In melanoma patients, elevated serum levels of vitamin D appear to be helpful. Tumors are thinner. Outcomes are improved. But how, exactly, are these benefits realized? To answer this question, researchers at the University of Leeds scrutinized the interaction between vitamin D and the vitamin D receptor (VDR) on melanoma cells. The researchers, fully aware that vitamin D on its own won’t treat cancer, hoped to identify cell signaling pathways that could lead to new therapeutic strategies.
Led by professor of dermatology Julia Newton-Bishop, the Leeds team decided to assess the activity of the gene that makes VDR. They interrogated the transcriptomes of 703 human melanoma tumors and 353 human melanoma tumors that had spread from the initial site. Then the investigators cross-referenced the activity of the VDR gene with patient characteristics such as tumor thickness and growth rate.
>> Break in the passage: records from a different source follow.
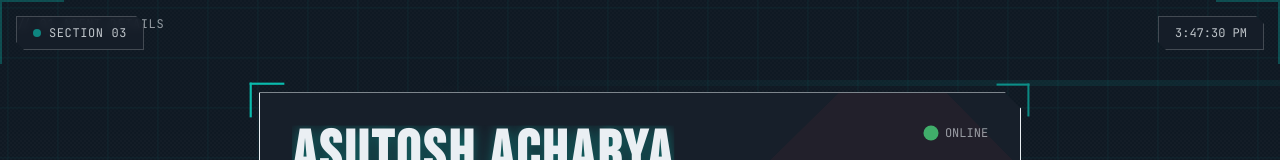
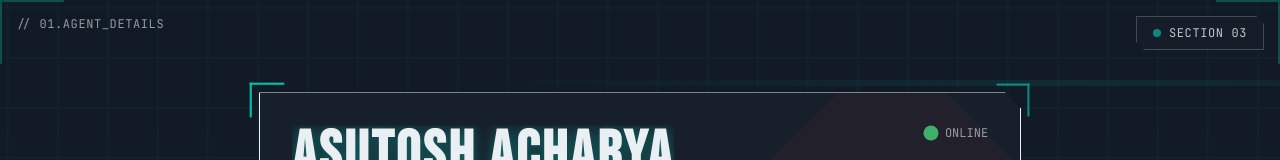
Before and after one commit to AsutoshAcharya/agent-portfolio, a Next.js app: page / in a window 1280 px wide. Shown: the top 160 px of the page. Built offline with nearby package versions, Linux system fonts and the light colour scheme.

Commit message:
removed timer

```diff
--- a/components/hud-overlay.tsx
+++ b/components/hud-overlay.tsx
@@ -17,7 +17,7 @@ export default function HUDOverlay({ currentSection }: HUDOverlayProps) {
 
   return (
     <div className="fixed inset-0 pointer-events-none z-40">
-      <div className="absolute top-4 left-4 right-4 flex justify-between items-start">
+      <div className="absolute top-4 left-4 right-4 flex justify-end items-start">
         <motion.div
           className="bg-valorant-surface/80 border border-white/20 px-4 py-2 clip-corner backdrop-blur-sm"
           initial={{ opacity: 0, x: -20 }}
@@ -31,16 +31,15 @@ export default function HUDOverlay({ currentSection }: HUDOverlayProps) {
           </div>
         </motion.div>
 
-        <motion.div
+        {/* <motion.div
           className="bg-valorant-surface/80 border border-white/20 px-4 py-2 clip-corner backdrop-blur-sm"
           initial={{ opacity: 0, x: 20 }}
           animate={{ opacity: 1, x: 0 }}
         >
           <div className="text-xs font-mono text-valorant-text/80 text-right">
             <div>{time.toLocaleTimeString()}</div>
-            {/* <div className="text-valorant-teal">ONLINE</div> */}
           </div>
-        </motion.div>
+        </motion.div> */}
       </div>
 
       <div className="absolute top-0 left-0 w-16 h-16 border-l-2 border-t-2 border-valorant-teal/30"></div>
```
Basically, Newton-Bishop and colleagues wanted to see if the amounts of VDR in human melanoma cells were associated with genetic changes that happen when tumors become more aggressive. VDR expression, the scientists found, could be linked to specific cell pathways. Detailed results appeared November 5 in the journal Cancer Research, in an article titled, “Vitamin D-VDR signaling inhibits Wnt/beta-catenin-mediated melanoma progression and promotes anti-tumor immunity.”
“High tumor VDR expression was associated with upregulation of pathways mediating antitumor immunity and correspondingly with higher imputed immune cell scores and histologically detected tumor infiltrating lymphocytes,” the article’s authors wrote. “High VDR expressing tumors had downregulation of proliferative pathways, notably Wnt/beta-catenin signaling. Deleterious low VDR levels resulted from promoter methylation and gene deletion in metastases.”
These findings, which implicate vitamin D-VDR signaling in the control of downstream signals that help tame melanoma, were validated in additional in vitro tests as well as in mouse models.
“In vitro functional validation studies showed that elevated vitamin D-VDR signaling inhibited Wnt/beta-catenin signaling genes,” the scientists indicated. “Murine melanoma cells overexpressing VDR produced fewer pulmonary metastases than controls in tail vein metastasis assays.”
In summary, human tumors with low levels of the VDR gene grew faster and had a lower activity of genes that control pathways that help the immune system fight cancer cells. Human tumors with lower VDR levels also had a higher activity of genes linked to cancer growth and spread, especially those controlling the Wnt/beta-catenin signaling pathway, which helps to modulate a variety of biological processes within the cell, such as its growth.
“After years of research, we finally know how vitamin D works with VDR to influence the behavior of melanoma cells by reducing activity of the Wnt/beta-catenin pathway,” said Newton-Bishop. “This new puzzle piece will help us better understand how melanoma grows and spreads, and hopefully find new targets to control it.
“But what’s really intriguing is that we can now see how vitamin D might help the immune system fight cancer. We know when the Wnt/beta-catenin pathway is active in melanoma, it can dampen down the immune response causing fewer immune cells to reach the inside of the tumor, where they could potentially fight the cancer better.
“Although vitamin D on its own won’t treat cancer, we could take insights from the way it works to boost the effects of immunotherapy, which uses the immune system to find and attack cancer cells.”